It’s common sense to almost everyonethat we have to spend less, and yet year after year Washington has done nothingto shut off the tap. Part of this is a willingness to put politics ahead ofpragmatism, throwing money at perceived problems and bringing as much moneyback to their districts as possible. But recently, a new trend has developed –head in the sand syndrome. Many in Congress are now completely unwilling tolook at the cost of continued spending, content instead to demagogue anyattempt at cuts.
A new report by the CongressionalBudget Office will hopefully snap these deficit deniers from their obliviousrepose. The CBO’s “Long-Term Budget Outlook” is a truly terrifying documentthat lays out our budgetary path unless bold action is taken.
“Daunting” is the word the CBOchose to describe the fiscal challenges we face, although I wonder if even thatundersells the true nature of our problems. Even in the most “optimistic” ofscenarios (with taxes on everyone soaring to their highest levels in years,interest rates remaining low, and doctors not getting paid) the CBO predictsthat our debt will grow to 84 percent of our annual economic output within thenext 10 years.
While even that figure should beenough to scare Congress into immediate action, the more realistic scenarioenvisioned by the CBO should give us all nightmares. Using realisticassumptions they calculate that the national debt would exceed 100 percent ofgross domestic product within 10 years, would exceed its WWII peak in 13 years,and would approach an astounding 190 percent in 25 years.
Imagine that for a moment. Withoutsubstantial change, our debt will approach a level twice the size of oureconomy. That means everyone in the United States could contribute the value ofevery good and service they produce for an entire year, for two straight years, just to pay off our debt.
To be honest, this worst casescenario could never happen. Long before our debt reached 190 percent of GDPour bond markets would crash, our investors would lose confidence, and we woulddefault. And unlike Greece there is nobody that could bail us out. America isnot too big to fail, but it is toobig to bail out.
Despite the impossibility of aEuro-style bailout, the United States will be made to deal with its overspendingproblem one way or another. One involves a structured realignment in whichAmericans, speaking through their representatives in Washington, are able toenact reforms necessary to reduce spending to sustainable levels. The other involvesdefault, in which our creditors will decide how we will balance our books.
To ensure that we, rather than ourcreditors, determine our fate, a coalition of conservative groups has begunpushing the “Cut,Cap and Balance” initiative. This three part plan involving immediatespending cuts, enforceable spending caps, and a balanced budget amendment tothe Constitution, puts limitations in place to ensure that American voters arethe one to dictate a plan to reduce the deficit.
It doesn’t take a genius to realizewe have an enormous overspending problem.
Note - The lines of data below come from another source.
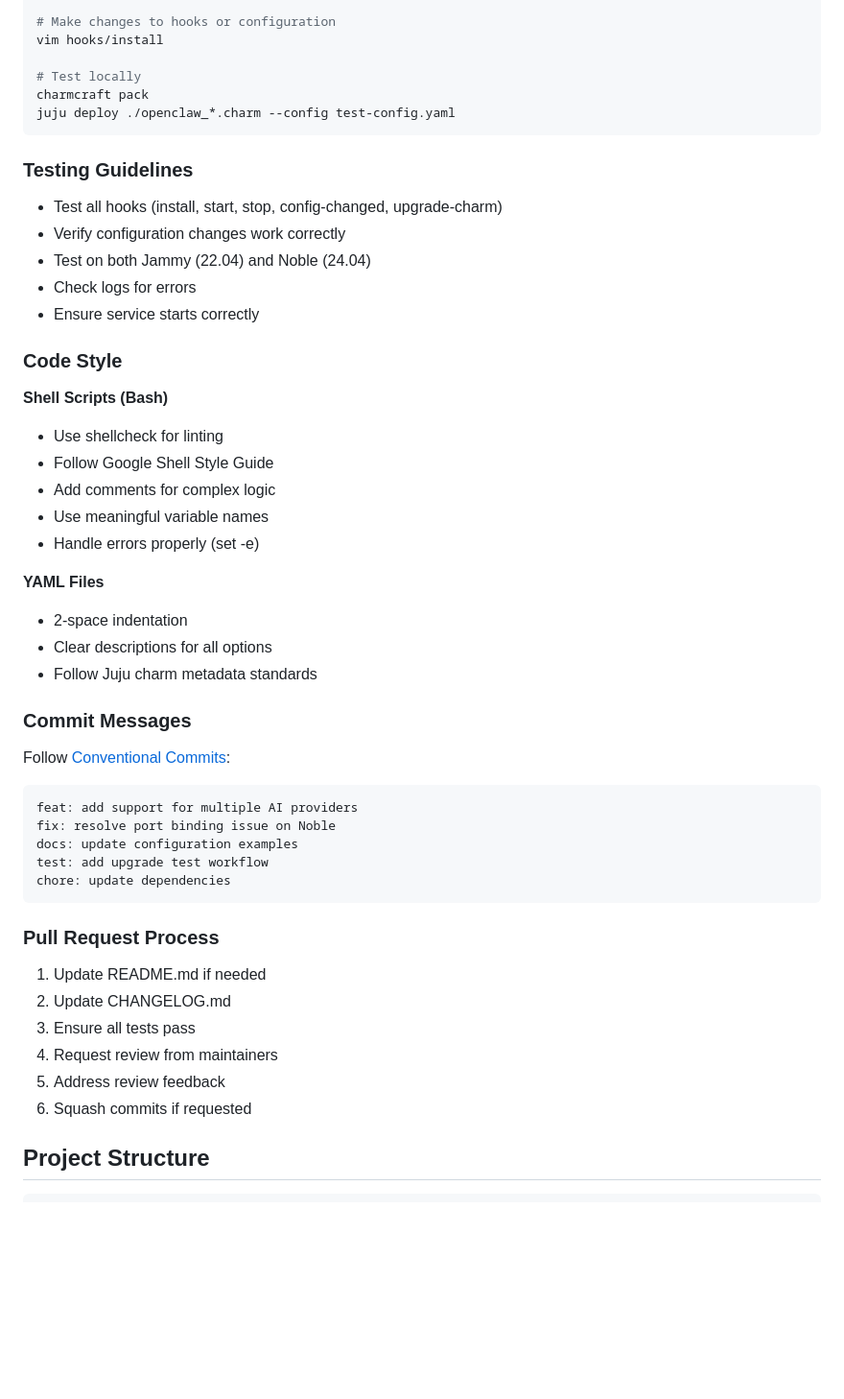
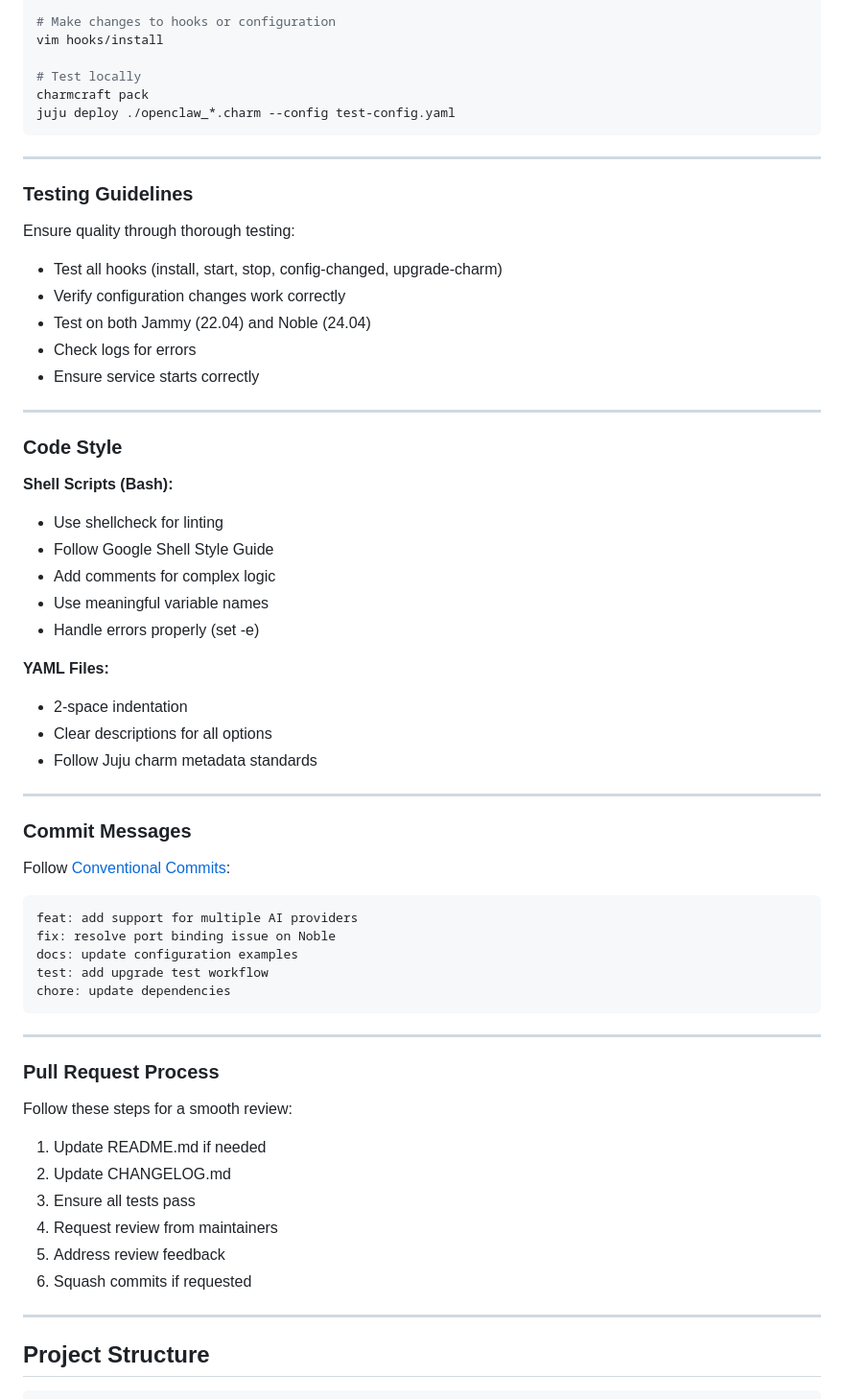
Before and after one commit to fourdollars/openclaw-charm, a Markdown page: CONTRIBUTING.md, the part around one of its changes. Shown at 96% size. Drawn GitHub-style; blank space fills up the shorter version.

````diff
--- a/CONTRIBUTING.md
+++ b/CONTRIBUTING.md
@@ -55,7 +69,11 @@ charmcraft pack
 juju deploy ./openclaw_*.charm --config test-config.yaml
 ```
 
+---
+
 ### Testing Guidelines
+
+Ensure quality through thorough testing:
 
 - Test all hooks (install, start, stop, config-changed, upgrade-charm)
 - Verify configuration changes work correctly
@@ -63,19 +81,25 @@ juju deploy ./openclaw_*.charm --config test-config.yaml
 - Check logs for errors
 - Ensure service starts correctly
 
+---
+
 ### Code Style
 
-**Shell Scripts (Bash)**
+**Shell Scripts (Bash):**
+
 - Use shellcheck for linting
 - Follow Google Shell Style Guide
 - Add comments for complex logic
 - Use meaningful variable names
 - Handle errors properly (set -e)
 
-**YAML Files**
+**YAML Files:**
+
 - 2-space indentation
 - Clear descriptions for all options
 - Follow Juju charm metadata standards
+
+---
 
 ### Commit Messages
 
@@ -89,7 +113,11 @@ test: add upgrade test workflow
 chore: update dependencies
 ```
 
+---
+
 ### Pull Request Process
+
+Follow these steps for a smooth review:
 
 1. Update README.md if needed
 2. Update CHANGELOG.md
@@ -97,6 +125,8 @@ chore: update dependencies
 4. Request review from maintainers
 5. Address review feedback
 6. Squash commits if requested
+
+---
 
 ## Project Structure
 
````
Also changed, not shown: other parts of CONTRIBUTING.md (+31 -0 lines), GETTING_STARTED.md (+29 -0 lines), PROJECT_SUMMARY.md (+13 -0 lines).
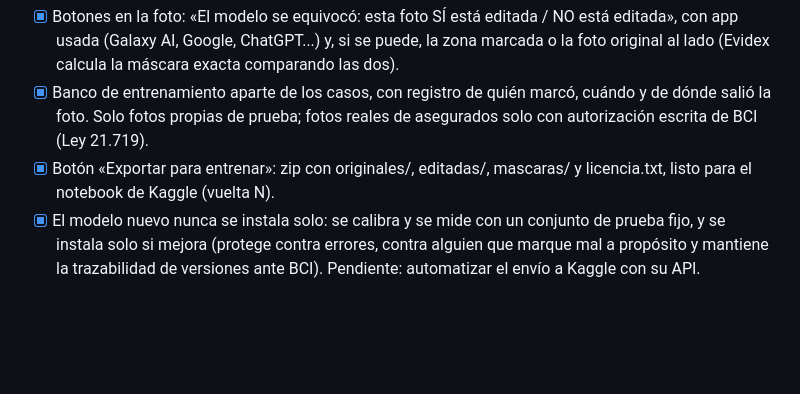
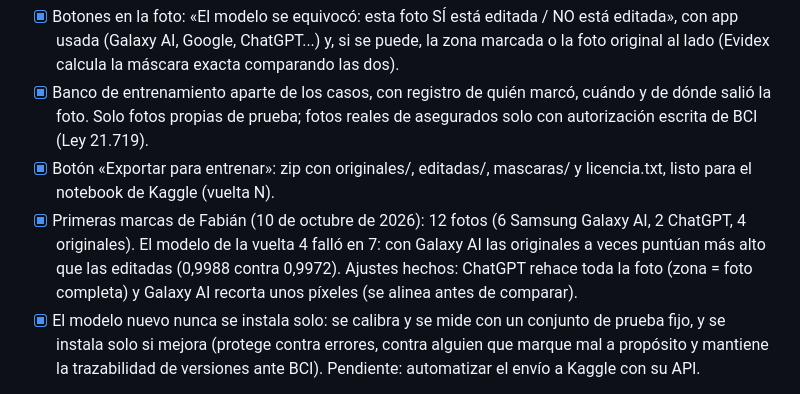
Before and after one commit to fabiiancardinale/forense, a Markdown page: IDEAS.md, the part around the change. Rendered like a GitHub page; blank space fills up the shorter version.

Commit message:
IDEAS: primeras marcas del banco de entrenamiento
Co-Authored-By: Claude Opus 5.5 <noreply@anthropic.com>
Claude-Session: https://claude.ai/code/session_013phS6VMajHgfmMoGpECfQH

```diff
--- a/IDEAS.md
+++ b/IDEAS.md
@@ -16,6 +16,7 @@ Ningún método solo detecta todo: se combinan las tres capas.
 - [x] Botones en la foto: «El modelo se equivocó: esta foto SÍ está editada / NO está editada», con app usada (Galaxy AI, Google, ChatGPT...) y, si se puede, la zona marcada o la foto original al lado (Evidex calcula la máscara exacta comparando las dos).
 - [x] Banco de entrenamiento aparte de los casos, con registro de quién marcó, cuándo y de dónde salió la foto. Solo fotos propias de prueba; fotos reales de asegurados solo con autorización escrita de BCI (Ley 21.719).
 - [x] Botón «Exportar para entrenar»: zip con originales/, editadas/, mascaras/ y licencia.txt, listo para el notebook de Kaggle (vuelta N).
+- [x] Primeras marcas de Fabián (10 de octubre de 2026): 12 fotos (6 Samsung Galaxy AI, 2 ChatGPT, 4 originales). El modelo de la vuelta 4 falló en 7: con Galaxy AI las originales a veces puntúan más alto que las editadas (0,9988 contra 0,9972). Ajustes hechos: ChatGPT rehace toda la foto (zona = foto completa) y Galaxy AI recorta unos píxeles (se alinea antes de comparar).
 - [x] El modelo nuevo nunca se instala solo: se calibra y se mide con un conjunto de prueba fijo, y se instala solo si mejora (protege contra errores, contra alguien que marque mal a propósito y mantiene la trazabilidad de versiones ante BCI). Pendiente: automatizar el envío a Kaggle con su API.
 
 **Lista de las mejores opciones, en orden** (7 de octubre de 2026; el detalle de cada una está más abajo)
```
Neither does it take one to realizethat Cut, Cap and Balance is the best way to ensure a permanent solution to ourdebt and deficits.